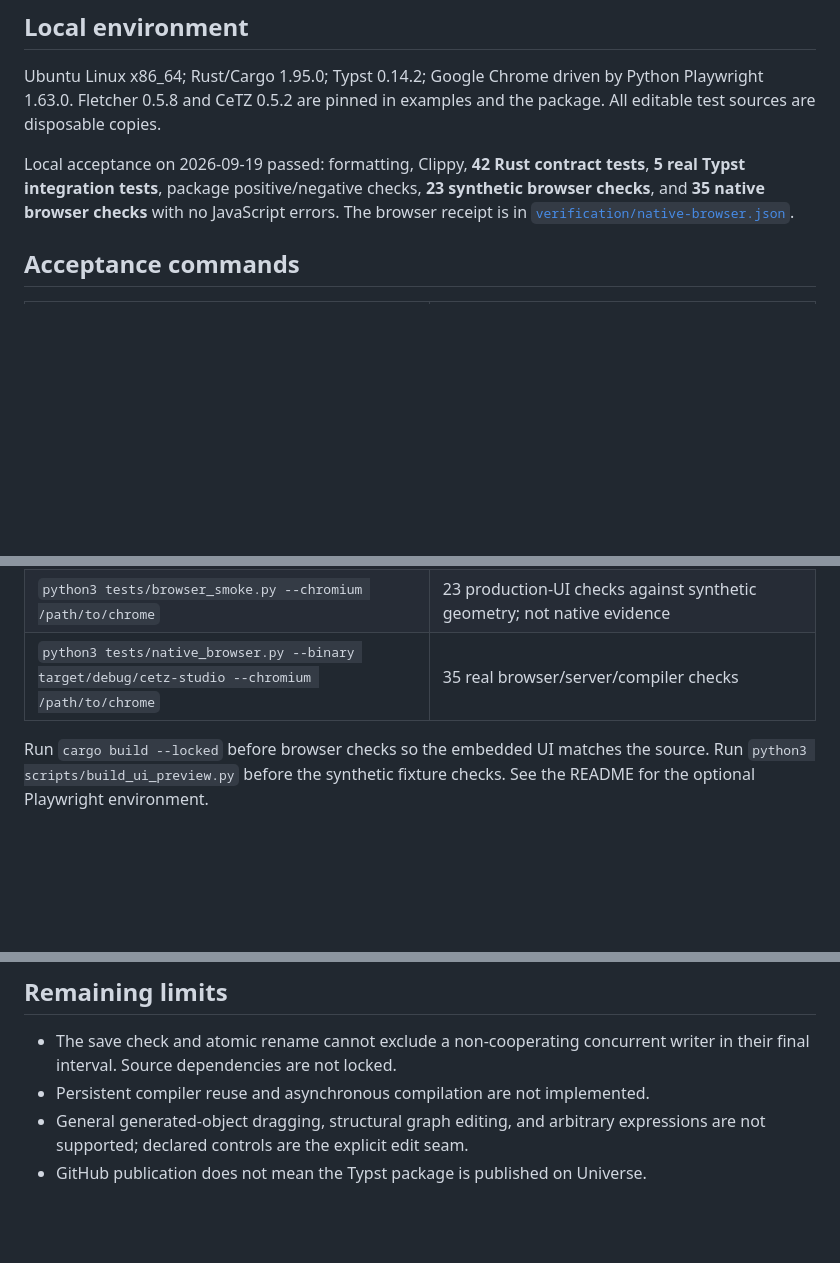
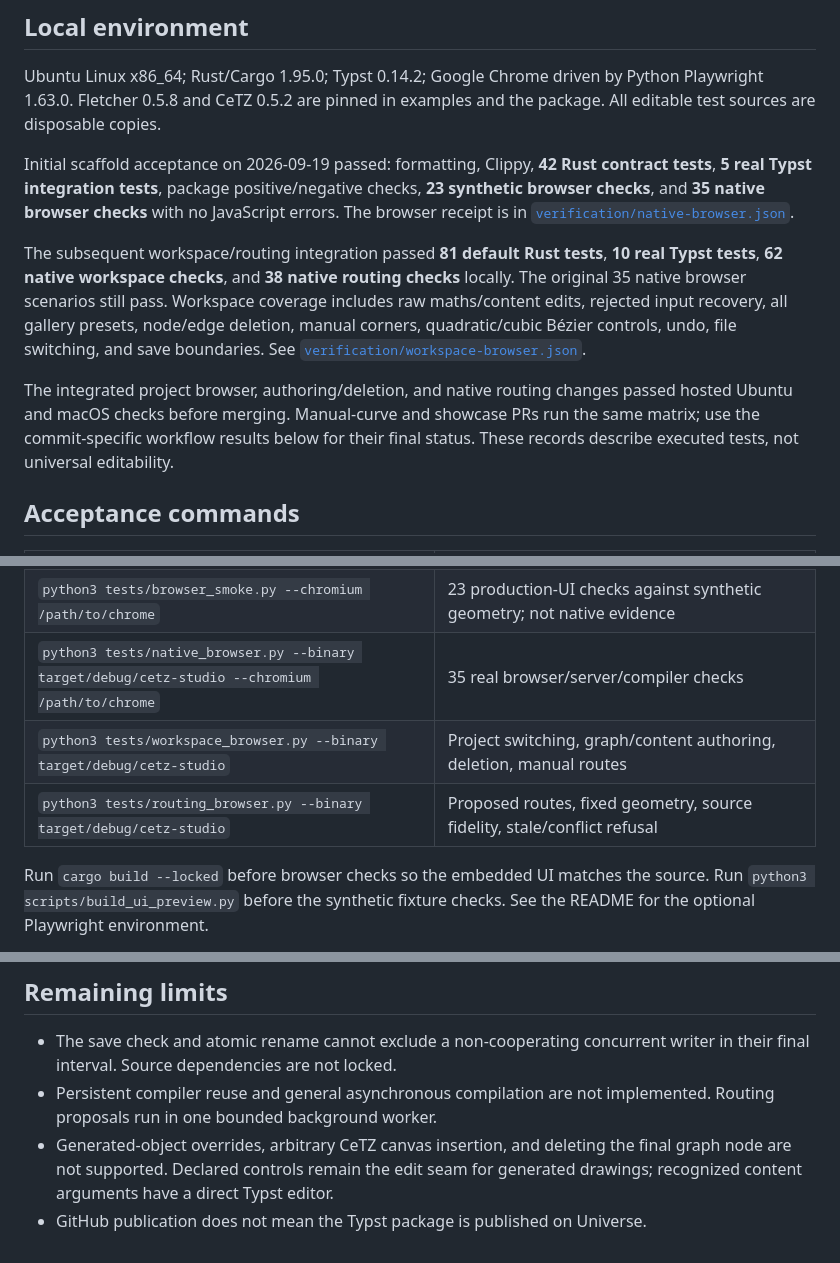
Before and after one commit to JanDuchscherer104/cetz-studio, a Markdown page: VERIFICATION.md, 3 parts joined by grey strips. GitHub-like rendering; blank space fills up the shorter version.

Commit message:
Record integrated native acceptance and refresh public walkthrough

```diff
--- a/VERIFICATION.md
+++ b/VERIFICATION.md
@@ -10,11 +10,24 @@ Ubuntu Linux x86_64; Rust/Cargo 1.95.0; Typst 0.14.2; Google Chrome driven by
 Python Playwright 1.63.0. Fletcher 0.5.8 and CeTZ 0.5.2 are pinned in examples
 and the package. All editable test sources are disposable copies.
 
-Local acceptance on 2026-09-19 passed: formatting, Clippy, **42 Rust contract
+Initial scaffold acceptance on 2026-09-19 passed: formatting, Clippy, **42 Rust contract
 tests**, **5 real Typst integration tests**, package positive/negative checks,
 **23 synthetic browser checks**, and **35 native browser checks** with no
 JavaScript errors. The browser receipt is in
 [`verification/native-browser.json`](verification/native-browser.json).
+
+The subsequent workspace/routing integration passed **81 default Rust tests**,
+**10 real Typst tests**, **62 native workspace checks**, and **38 native routing
+checks** locally. The original 35 native browser scenarios still pass. Workspace
+coverage includes raw maths/content edits, rejected input recovery, all gallery
+presets, node/edge deletion, manual corners, quadratic/cubic Bézier controls,
+undo, file switching, and save boundaries. See
+[`verification/workspace-browser.json`](verification/workspace-browser.json).
+
+The integrated project browser, authoring/deletion, and native routing changes
+passed hosted Ubuntu and macOS checks before merging. Manual-curve and showcase
+PRs run the same matrix; use the commit-specific workflow results below for their
+final status. These records describe executed tests, not universal editability.
 
 ## Acceptance commands
 
@@ -27,6 +40,8 @@ JavaScript errors. The browser receipt is in
 | `sh tests/package_compile.sh` | Standalone CeTZ/Fletcher package examples and valid/invalid parameter/style declarations |
 | `python3 tests/browser_smoke.py --chromium /path/to/chrome` | 23 production-UI checks against synthetic geometry; not native evidence |
 | `python3 tests/native_browser.py --binary target/debug/cetz-studio --chromium /path/to/chrome` | 35 real browser/server/compiler checks |
+| `python3 tests/workspace_browser.py --binary target/debug/cetz-studio` | Project switching, graph/content authoring, deletion, manual routes |
+| `python3 tests/routing_browser.py --binary target/debug/cetz-studio` | Proposed routes, fixed geometry, source fidelity, stale/conflict refusal |
 
 Run `cargo build --locked` before browser checks so the embedded UI matches the
 source. Run `python3 scripts/build_ui_preview.py` before the synthetic fixture
@@ -59,7 +74,9 @@ These observations do not establish a full-corpus editing success rate.
 
 - The save check and atomic rename cannot exclude a non-cooperating concurrent
   writer in their final interval. Source dependencies are not locked.
-- Persistent compiler reuse and asynchronous compilation are not implemented.
-- General generated-object dragging, structural graph editing, and arbitrary
-  expressions are not supported; declared controls are the explicit edit seam.
+- Persistent compiler reuse and general asynchronous compilation are not
+  implemented. Routing proposals run in one bounded background worker.
+- Generated-object overrides, arbitrary CeTZ canvas insertion, and deleting the
+  final graph node are not supported. Declared controls remain the edit seam for
+  generated drawings; recognized content arguments have a direct Typst editor.
 - GitHub publication does not mean the Typst package is published on Universe.
```
Also changed, not shown: README.md (+0 -9 lines), docs/media/studio-demo.gif, docs/media/studio-workspace.png, 2 other files.
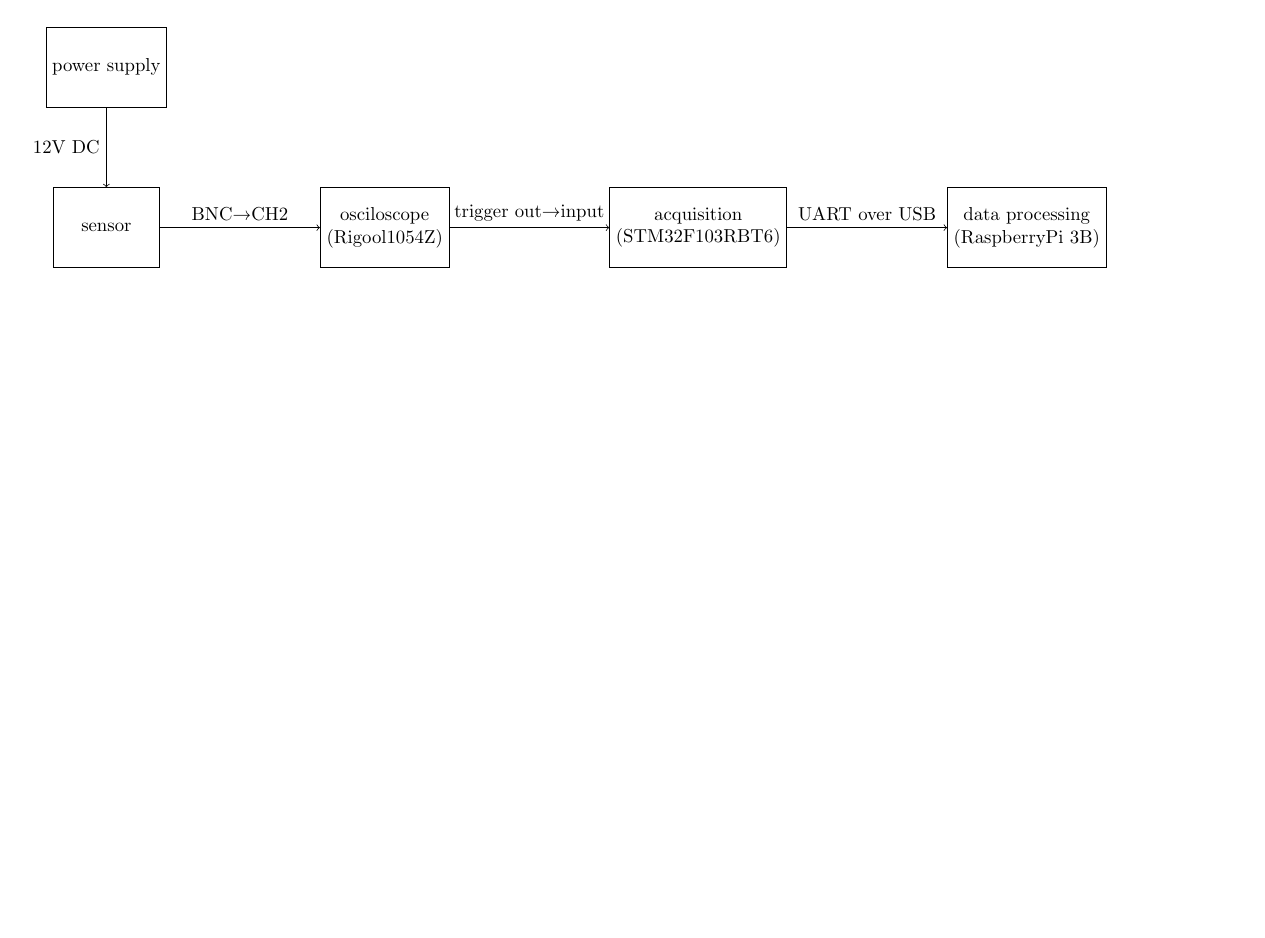
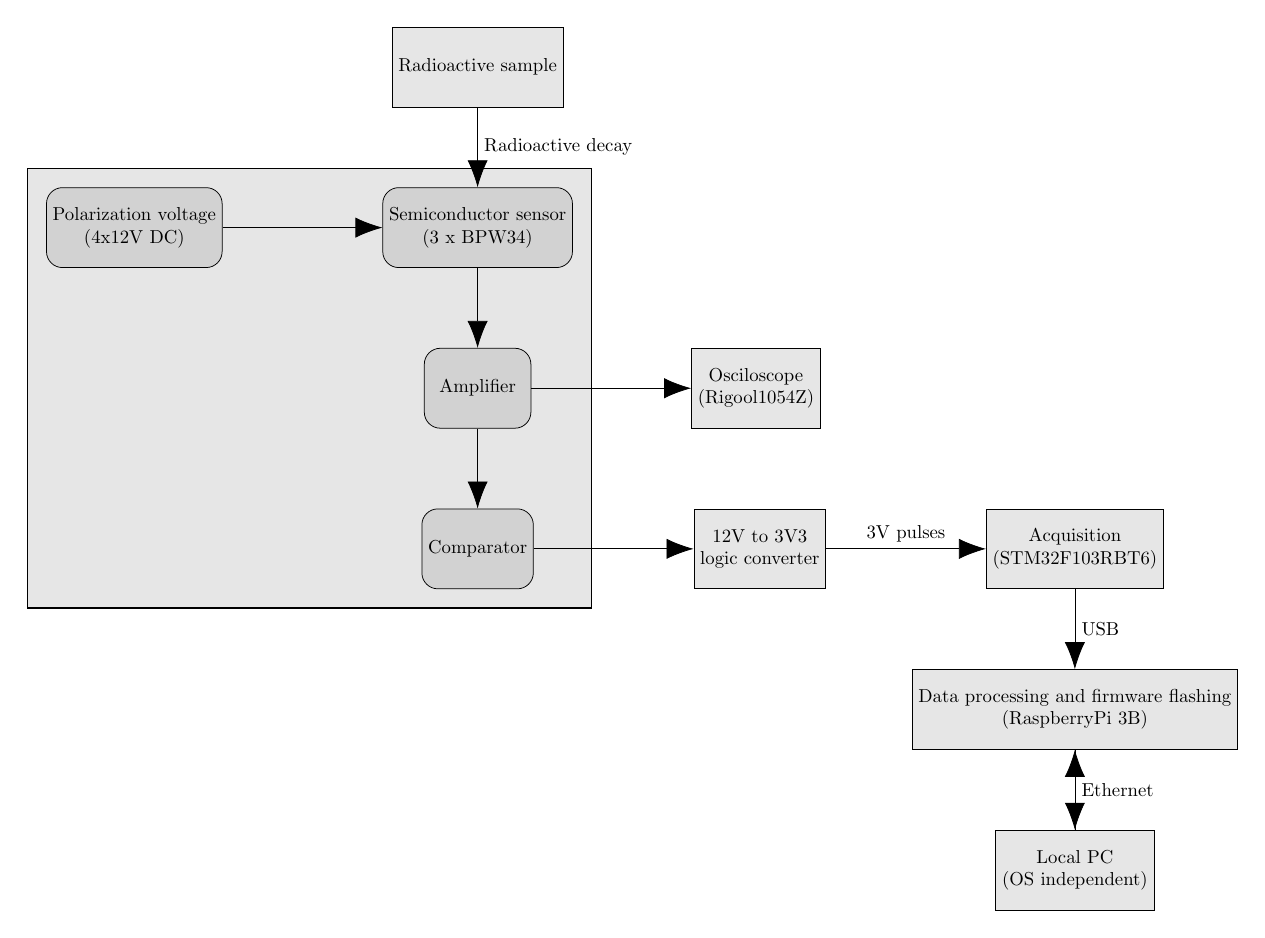
Before and after one commit to RobertGawron/SemiconductorRadioactivityDetector, a LaTeX figure (Documentation/Diagrams/ArchitectureOverview.tex): the whole page, the shorter picture padded with empty space. Compiled offline with pdfLaTeX.

Commit message:
reworked architecture diagram

```diff
--- a/Documentation/Diagrams/ArchitectureOverview.tex
+++ b/Documentation/Diagrams/ArchitectureOverview.tex
@@ -15,19 +14,44 @@
 \begin{tikzpicture}[node distance=1.5cm and 3cm]
 % Nodes
-\node (one) [align=center, draw, minimum width=2cm, minimum height=1.5cm] {sensor};
-\node (a0) [above=of one, align=center, draw, minimum width=2cm, minimum height=1.5cm] {power supply};
-\node (a1) [right=of one, align=center, draw, minimum width=2cm, minimum height=1.5cm] {osciloscope\\ (Rigool1054Z)};
-\node (a2) [right=of a1, align=center, draw, minimum width=2cm, minimum height=1.5cm] {acquisition\\ (STM32F103RBT6)};
-\node (a3) [right=of a2, align=center, draw, minimum width=2cm, minimum height=1.5cm] {data processing\\ (RaspberryPi 3B)};
+\pgfdeclarelayer{background}
+\pgfsetlayers{background,main}
+
+\node (chamber) [component] {Semiconductor sensor\\ (3 x BPW34)};
+\node (sample) [system, above=of chamber] {Radioactive sample};
+
+\node (polarization) [component, left=of chamber] {Polarization voltage\\ (4x12V DC)};
+\node (amplifier) [component, below=of chamber] {Amplifier};
+
+\node (osciloscope) [system, right=of amplifier] {Osciloscope\\ (Rigool1054Z)};
+
+\node (comparator) [component, below=of amplifier] {Comparator};
+\node (converter) [system, right=of comparator] {12V to 3V3\\ logic converter};
+
+\node (cpu) [system, right=of converter] {Acquisition\\ (STM32F103RBT6)};
+
+\node (pi) [system, below=of cpu] {Data processing and firmware flashing\\ (RaspberryPi 3B)};
+\node (pc) [system, below=of pi] {Local PC\\ (OS independent)};
+
+
+\begin{pgfonlayer}{background}
+\node[system ,  draw, thick,  inner xsep=1em, inner ysep=1em, fit=(chamber) (polarization) (amplifier) (comparator) ] {};
+\end{pgfonlayer}
 
 % Connectors
 \begin{scope}[->]
 
+\draw [-{Latex[scale=3.0]}] (sample) -- node[anchor=west, minimum width=.25cm, draw=none] {Radioactive decay} (chamber);
+\draw [-{Latex[scale=3.0]}] (polarization) -- node[anchor=south, minimum width=.25cm, draw=none] {} (chamber);
+\draw [-{Latex[scale=3.0]}] (chamber) -- node[anchor=south, minimum height=.25cm, draw=none] {} (amplifier);
+\draw [-{Latex[scale=3.0]}] (amplifier) -- node[anchor=south, minimum height=.25cm, draw=none] {} (osciloscope);
 
-\draw [->] (a0) -- node[anchor=east, minimum width=.25cm, draw=none] {12V DC} (one);
-\draw [->] (one) -- node[anchor=south, minimum height=.25cm, draw=none] {BNC\textrightarrow CH2} (a1);
-\draw [->] (a1) -- node[anchor=south, minimum height=.25cm, draw=none] {trigger out\textrightarrow input} (a2);
-\draw [->] (a2) -- node[anchor=south, minimum height=.25cm, draw=none] {UART over USB} (a3);
+\draw [-{Latex[scale=3.0]}] (amplifier) -- node[anchor=south, minimum height=.25cm, draw=none] {} (comparator);
+\draw [-{Latex[scale=3.0]}] (comparator) -- node[anchor=south, minimum height=.25cm, draw=none] {} (converter);
+\draw [-{Latex[scale=3.0]}] (converter) -- node[anchor=south, minimum height=.25cm, draw=none] {3V pulses} (cpu);
+\draw [-{Latex[scale=3.0]}] (cpu) -- node[anchor=west, minimum height=.25cm, draw=none] {USB} (pi);
+
+\draw [-{Latex[scale=3.0]}] (pi) -- node[anchor=west, minimum height=.25cm, draw=none] {Ethernet} (pc);
+\draw [-{Latex[scale=3.0]}] (pc) -- node[anchor=west, minimum height=.25cm, draw=none] {} (pi);
 
 \end{scope}
 
```
Also changed, not shown: Documentation/Diagrams/ArchitectureOverview-1.png, Documentation/Diagrams/ArchitectureOverview.tex (19 more changed lines).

....

**YOUR TASK:** Out of the records above, pull each line containing the word "compiler".

**EXPECTED ANSWER:**
 | `python3 tests/native_browser.py --binary target/debug/cetz-studio --chromium /path/to/chrome` | 35 real browser/server/compiler checks |
-- Persistent compiler reuse and asynchronous compilation are not implemented.
+- Persistent compiler reuse and general asynchronous compilation are not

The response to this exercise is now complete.